“We are very excited to get started on this project,” said KPHS President Judy Mills after signing the papers Oct. 13.
The historical society voted to accept donation of the old hall at its annual meeting March 19.
The building that began as a Fourth of July dance floor called The Bowery in 1889 became a library in 1893 through the efforts of the Library Association, formed by a group of pioneer women headed by Sarah Bassett and Cornelia Hall.
Alfred Van Slyke owned the property and his son, Harmon, Sr., bought it when the library moved to the KP Civic Center. Harmon and his wife turned it into their home, which was last occupied by their grandson, Gerald (Jerry) Wolniewicz. His sister, Donna Docken, the great-granddaughter of Alfred, made the donation.
The building was the first community hall built on the Key Peninsula and is one of the few original historic buildings left.

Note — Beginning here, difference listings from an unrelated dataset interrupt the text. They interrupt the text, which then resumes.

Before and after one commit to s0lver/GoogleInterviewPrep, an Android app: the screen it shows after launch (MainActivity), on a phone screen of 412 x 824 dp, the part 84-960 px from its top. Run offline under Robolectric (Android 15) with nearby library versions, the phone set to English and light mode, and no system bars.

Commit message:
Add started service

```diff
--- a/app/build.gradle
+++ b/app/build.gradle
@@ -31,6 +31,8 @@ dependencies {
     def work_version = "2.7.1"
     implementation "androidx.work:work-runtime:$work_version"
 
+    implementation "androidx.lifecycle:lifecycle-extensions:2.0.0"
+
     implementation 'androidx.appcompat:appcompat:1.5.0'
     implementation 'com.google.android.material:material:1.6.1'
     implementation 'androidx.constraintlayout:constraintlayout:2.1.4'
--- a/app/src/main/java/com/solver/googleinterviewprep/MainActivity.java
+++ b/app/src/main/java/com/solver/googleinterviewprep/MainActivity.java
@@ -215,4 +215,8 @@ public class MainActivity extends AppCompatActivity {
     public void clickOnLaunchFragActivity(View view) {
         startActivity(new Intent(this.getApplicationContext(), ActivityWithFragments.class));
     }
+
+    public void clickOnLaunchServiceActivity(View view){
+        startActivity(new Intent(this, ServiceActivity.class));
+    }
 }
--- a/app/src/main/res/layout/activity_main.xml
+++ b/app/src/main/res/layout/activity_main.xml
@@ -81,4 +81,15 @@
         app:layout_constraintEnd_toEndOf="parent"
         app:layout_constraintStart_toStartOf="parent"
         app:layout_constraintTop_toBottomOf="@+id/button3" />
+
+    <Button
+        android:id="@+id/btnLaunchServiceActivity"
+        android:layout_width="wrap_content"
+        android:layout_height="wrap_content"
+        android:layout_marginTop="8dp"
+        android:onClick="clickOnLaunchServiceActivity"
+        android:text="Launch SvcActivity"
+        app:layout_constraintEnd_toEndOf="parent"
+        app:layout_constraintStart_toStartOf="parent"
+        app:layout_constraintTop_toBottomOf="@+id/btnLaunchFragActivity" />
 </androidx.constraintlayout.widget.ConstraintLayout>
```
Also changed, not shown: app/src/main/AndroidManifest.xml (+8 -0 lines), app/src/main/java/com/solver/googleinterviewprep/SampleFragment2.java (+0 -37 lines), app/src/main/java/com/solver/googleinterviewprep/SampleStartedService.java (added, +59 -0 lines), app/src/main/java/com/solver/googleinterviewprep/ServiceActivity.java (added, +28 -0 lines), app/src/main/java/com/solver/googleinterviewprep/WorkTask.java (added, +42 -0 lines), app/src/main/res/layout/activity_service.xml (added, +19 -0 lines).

It became the gathering place for various groups, including Vaughn Union High School, church and Sunday school, clubs and social events.
“We are proceeding slowly in cleaning to uncover potential artifacts and not just dump everything,” Mills said.
Due to limited parking, the hall will eventually be used only for storage and display of items that do not fit in the museum space, and for special events with parking shuttles.
“It’s a very long-term project getting state, county and historic site registration,” Mills said.